» Activity:
Every line from the line containing "espaciado = abs((x[0]-x[-1])/20)" to the end of the data must appear in the answer exactly as it appears there, and nothing else.

» Material provided:
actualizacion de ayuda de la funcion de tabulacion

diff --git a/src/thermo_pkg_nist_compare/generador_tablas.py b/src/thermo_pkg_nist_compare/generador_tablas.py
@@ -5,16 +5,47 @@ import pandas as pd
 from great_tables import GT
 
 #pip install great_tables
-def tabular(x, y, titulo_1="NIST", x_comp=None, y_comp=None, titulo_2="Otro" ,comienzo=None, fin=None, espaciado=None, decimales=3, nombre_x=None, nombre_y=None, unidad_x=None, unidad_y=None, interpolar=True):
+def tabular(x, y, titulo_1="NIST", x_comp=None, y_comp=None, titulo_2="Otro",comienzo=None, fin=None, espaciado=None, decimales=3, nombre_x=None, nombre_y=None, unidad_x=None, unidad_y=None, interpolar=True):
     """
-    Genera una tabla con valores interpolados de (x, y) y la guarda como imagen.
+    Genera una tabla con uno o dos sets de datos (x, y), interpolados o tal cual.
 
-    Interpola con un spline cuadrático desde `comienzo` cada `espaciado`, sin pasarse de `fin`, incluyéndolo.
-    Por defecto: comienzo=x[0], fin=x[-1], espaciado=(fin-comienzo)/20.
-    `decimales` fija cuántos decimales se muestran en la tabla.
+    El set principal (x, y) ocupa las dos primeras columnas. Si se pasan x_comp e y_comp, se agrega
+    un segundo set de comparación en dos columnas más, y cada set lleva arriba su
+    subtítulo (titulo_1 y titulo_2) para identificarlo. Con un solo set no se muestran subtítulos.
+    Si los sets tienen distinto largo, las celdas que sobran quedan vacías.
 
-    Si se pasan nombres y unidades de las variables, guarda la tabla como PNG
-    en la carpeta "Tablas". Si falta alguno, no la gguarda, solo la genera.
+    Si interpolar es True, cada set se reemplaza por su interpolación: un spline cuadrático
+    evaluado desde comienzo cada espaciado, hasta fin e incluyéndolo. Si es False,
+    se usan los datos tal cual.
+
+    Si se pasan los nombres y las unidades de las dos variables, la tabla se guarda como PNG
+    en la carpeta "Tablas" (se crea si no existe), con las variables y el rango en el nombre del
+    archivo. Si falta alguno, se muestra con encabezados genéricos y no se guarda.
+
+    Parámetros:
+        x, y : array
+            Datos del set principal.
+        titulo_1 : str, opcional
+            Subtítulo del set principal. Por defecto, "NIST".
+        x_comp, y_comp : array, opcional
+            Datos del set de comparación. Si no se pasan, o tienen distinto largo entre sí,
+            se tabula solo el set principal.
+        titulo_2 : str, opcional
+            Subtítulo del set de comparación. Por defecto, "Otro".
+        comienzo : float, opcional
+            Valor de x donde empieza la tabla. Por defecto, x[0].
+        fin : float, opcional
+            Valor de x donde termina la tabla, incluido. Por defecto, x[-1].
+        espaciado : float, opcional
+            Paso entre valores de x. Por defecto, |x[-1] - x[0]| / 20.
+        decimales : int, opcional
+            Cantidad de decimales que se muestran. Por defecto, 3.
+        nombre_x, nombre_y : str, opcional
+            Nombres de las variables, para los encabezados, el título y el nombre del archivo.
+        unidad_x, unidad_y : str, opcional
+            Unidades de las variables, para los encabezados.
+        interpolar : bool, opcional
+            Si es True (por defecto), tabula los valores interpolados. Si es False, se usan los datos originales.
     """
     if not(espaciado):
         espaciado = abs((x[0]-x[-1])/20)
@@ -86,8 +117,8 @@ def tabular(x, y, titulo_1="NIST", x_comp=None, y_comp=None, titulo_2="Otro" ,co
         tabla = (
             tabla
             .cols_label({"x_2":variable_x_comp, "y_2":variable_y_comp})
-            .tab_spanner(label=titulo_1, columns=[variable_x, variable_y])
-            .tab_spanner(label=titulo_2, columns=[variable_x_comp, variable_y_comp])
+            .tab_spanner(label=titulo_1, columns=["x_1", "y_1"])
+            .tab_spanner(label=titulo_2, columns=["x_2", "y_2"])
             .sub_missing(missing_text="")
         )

» Answer for the task:
         espaciado = abs((x[0]-x[-1])/20)
@@ -86,8 +117,8 @@ def tabular(x, y, titulo_1="NIST", x_comp=None, y_comp=None, titulo_2="Otro" ,co
         tabla = (
             tabla
             .cols_label({"x_2":variable_x_comp, "y_2":variable_y_comp})
-            .tab_spanner(label=titulo_1, columns=[variable_x, variable_y])
-            .tab_spanner(label=titulo_2, columns=[variable_x_comp, variable_y_comp])
+            .tab_spanner(label=titulo_1, columns=["x_1", "y_1"])
+            .tab_spanner(label=titulo_2, columns=["x_2", "y_2"])
             .sub_missing(missing_text="")
         )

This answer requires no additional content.